Hit & Run
A nice guy with a questionable past (Dax Shepard) risks everything when he busts out of witness protection to drive his girlfriend (Kristen Bell) to Los Angeles in this hilarious action-comedy.
© 2012 Open Road Films. All Rights Reserved.
- buy from $9.99
- rent from $2.99
Real-life couple has chemistry in raunchy car-chase flick.
what parents need to know
what families can talk about
Tomatometer®reviews counted: 20see all Hit & Run reviews
Top Critic Reviews
Rotten: This is neither funny nor suspenseful, but it does feature some cool-looking cars, and Tom Arnold delivers some decent pratfalls as an accident-prone man.
- Ben Sachs, Chicago Reader, Thursday, August 23, 2012
Fresh: A strange, but strangely entertaining combo of drag racing machismo, slapstick silliness, raunchy riffs, politically incorrect rants and sweet nothings.
- Betsy Sharkey, Los Angeles Times, Tuesday, August 21, 2012
Fresh: Like the classic 1967 Cadillac that transports our protagonists for much of the journey, Hit & Run is a road-worthy romance-comedy.
- Bruce Demara, Toronto Star, Thursday, August 23, 2012
Funny as hell with some heart behind it. Full review later.
- TomBowler, Saturday, September 15, 2012
In the 70s, studios like Crown International Pictures and used to make cheap exploitation films with such titles as MALIBU HIGH and THE POM POM GIRLS. If you look back at trashy films like these and think, "They don't make 'em like they used to", then HIT AND RUN may just be the film for you. A road movie with crazy souped-up cars, light bloodshed, and an ensemble of ultra-quirky characters, the film gets our characters from point A to point B with an insane amount of quirky obstacles along the way. It also reminded me a little of FLIRTING WITH DISASTER, but with a much lower FUNNY quotient. Depending on how you look at it, it's either a Witness Protection caper or the story of a guy driving his girlfriend to a job interview. Both are valid, yet we ALL know which one is more fun to watch. All told, this is one strange film. It's not anywhere near as funny as it wants to be, but it has an infectious spirit to it. Dax Shepard and David Palmer throw in the kitchen sink here in an attempt to see what sticks. We've got Tarantino-esque moments where characters stop the action to thoroughly dissect prison rape. We have a quirky gay subplot involving a GRINDR-like app and a hilariously high-string, completely undone Tom Arnold. Sheperd and real-life girlfriend, Kristen Bell, have some pretty good Apatow-like chemistry. There are the requisite oddball cameos by the likes of Kristin Chenowith, Beau Bridges, and Sean Hayes. While the laughs rarely landed, when they did, they had an outrageous and surprising quality. It was enough to give me a goofy grin throughout. Bonus points for the oft-repeated motif of muscle cars doing donuts and peeling off.

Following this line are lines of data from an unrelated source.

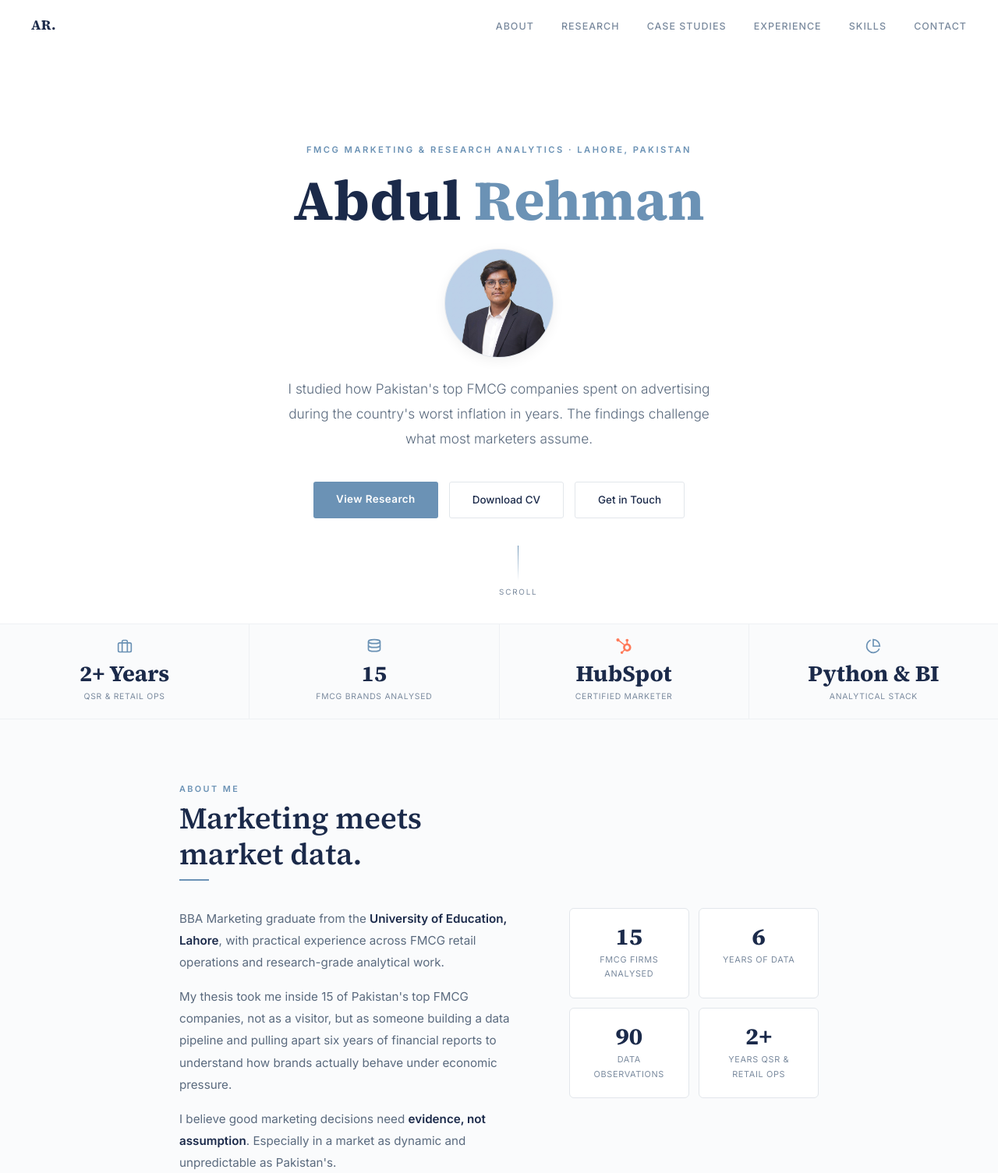
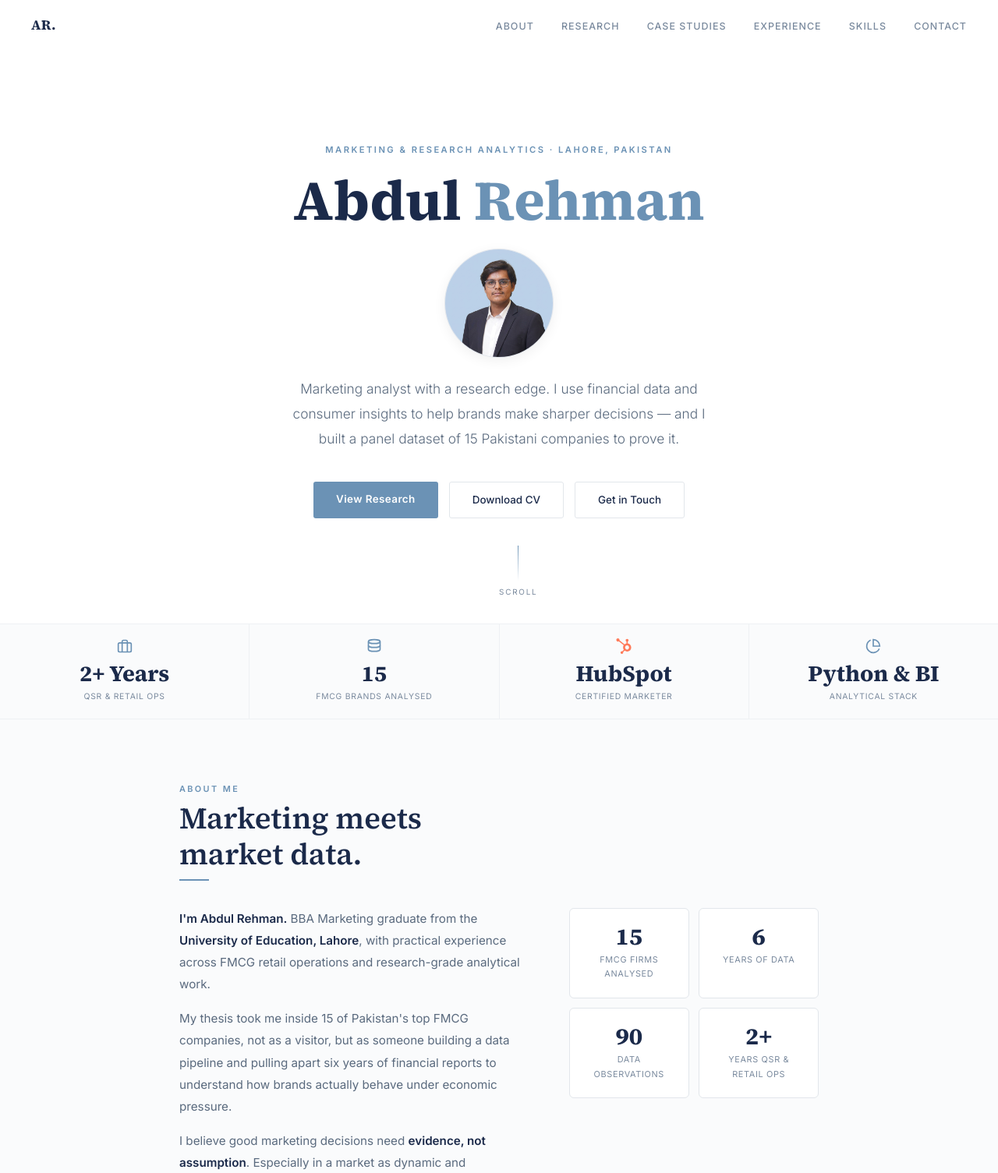
Before and after one commit to rai-analytics/rai-analytics.github.io, a plain HTML site: page index.html in a window 1280 px wide. Shown: the top 1505 px of the page at 78% size. Drawn offline with Linux system fonts and the light colour scheme.

Commit message:
Update hero tagline and about section positioning

```diff
--- a/index.html
+++ b/index.html
@@ -868,12 +868,12 @@
 <!-- HERO -->
 <section id="hero">
   <div class="hero-content">
-    <p class="hero-eyebrow">FMCG Marketing &amp; Research Analytics · Lahore, Pakistan</p>
+    <p class="hero-eyebrow">Marketing &amp; Research Analytics · Lahore, Pakistan</p>
     <h1 class="hero-name">Abdul <span>Rehman</span></h1>
     <div class="hero-avatar-wrap">
       <img src="rehman_headshot.png" alt="Abdul Rehman" class="hero-avatar">
     </div>
-    <p class="hero-tagline">I studied how Pakistan's top FMCG companies spent on advertising during the country's worst inflation in years. The findings challenge what most marketers assume.</p>
+    <p class="hero-tagline">Marketing analyst with a research edge. I use financial data and consumer insights to help brands make sharper decisions &mdash; and I built a panel dataset of 15 Pakistani companies to prove it.</p>
     <div class="hero-cta">
       <a href="#research" class="btn-primary">View Research</a>
       <a href="Rai_Abdul_Rehman_CV.pdf" target="_blank" class="btn-outline">Download CV</a>
@@ -940,7 +940,7 @@
     </div>
     <div class="about-grid reveal">
       <div class="about-text">
-        <p>BBA Marketing graduate from the <strong>University of Education, Lahore</strong>, with practical experience across FMCG retail operations and research-grade analytical work.</p>
+        <p><strong>I'm Abdul Rehman.</strong> BBA Marketing graduate from the <strong>University of Education, Lahore</strong>, with practical experience across FMCG retail operations and research-grade analytical work.</p>
         <p>My thesis took me inside 15 of Pakistan's top FMCG companies, not as a visitor, but as someone building a data pipeline and pulling apart six years of financial reports to understand how brands actually behave under economic pressure.</p>
         <p>I believe good marketing decisions need <strong>evidence, not assumption</strong>. Especially in a market as dynamic and unpredictable as Pakistan's.</p>
       </div>
```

- fb720603734, Monday, September 10, 2012
More Hit and miss than Take the Money & Run, this C-List romp isn't exactly high and tight when it comes to scripting and casting. Oh, there are times when higher-minded moviegoers might think, "This COULD be as good as actor Zach Braff's stellar film writing/directing debut, Garden State." But then again, Braff's cinematic coming out amounted to nothing, which goes double for this Smoked & the Bandied cop-out. There are some good lines--just not in the correct order nor spoken by the right actors. Instead of being a modern but stylishly cool Cannonball Run, this is ultimately just a speed trap for the supporting players and audience's time. In this R-rated action comedy, a former getaway driver (Shepard) jeopardizes his Witness Protection identity to safely deliver his girlfriend (Bell) to LA with some old bank-robbing cronies (Bradley Cooper, et al) in pursuit. Kristen Bell is lovely and on-the-mark. Her co-stars, however, are scraggly and sadly miscast. This is Dax Shepard's baby and, by putting himself in the fray as star and director as well as writer, he's given this movie the equivalent of shaken baby syndrome. Never mind the fact his perpetual doofus shtick along with A-list co-star Bradley Cooper prove about as badass as Joe Besser playing 3rd fiddle in the 3 Stooges--this '70s chase throwback needed some serious rewrites before hitting the screen. Namely, it needed to be re-written with witty dialogue and re-cast with stars capable of running and gunning with a Grindhouse-riffing chase flick rather than just spinning its wheels. Bottom line: Formula Ugh.
- jeffboam, Monday, September 24, 2012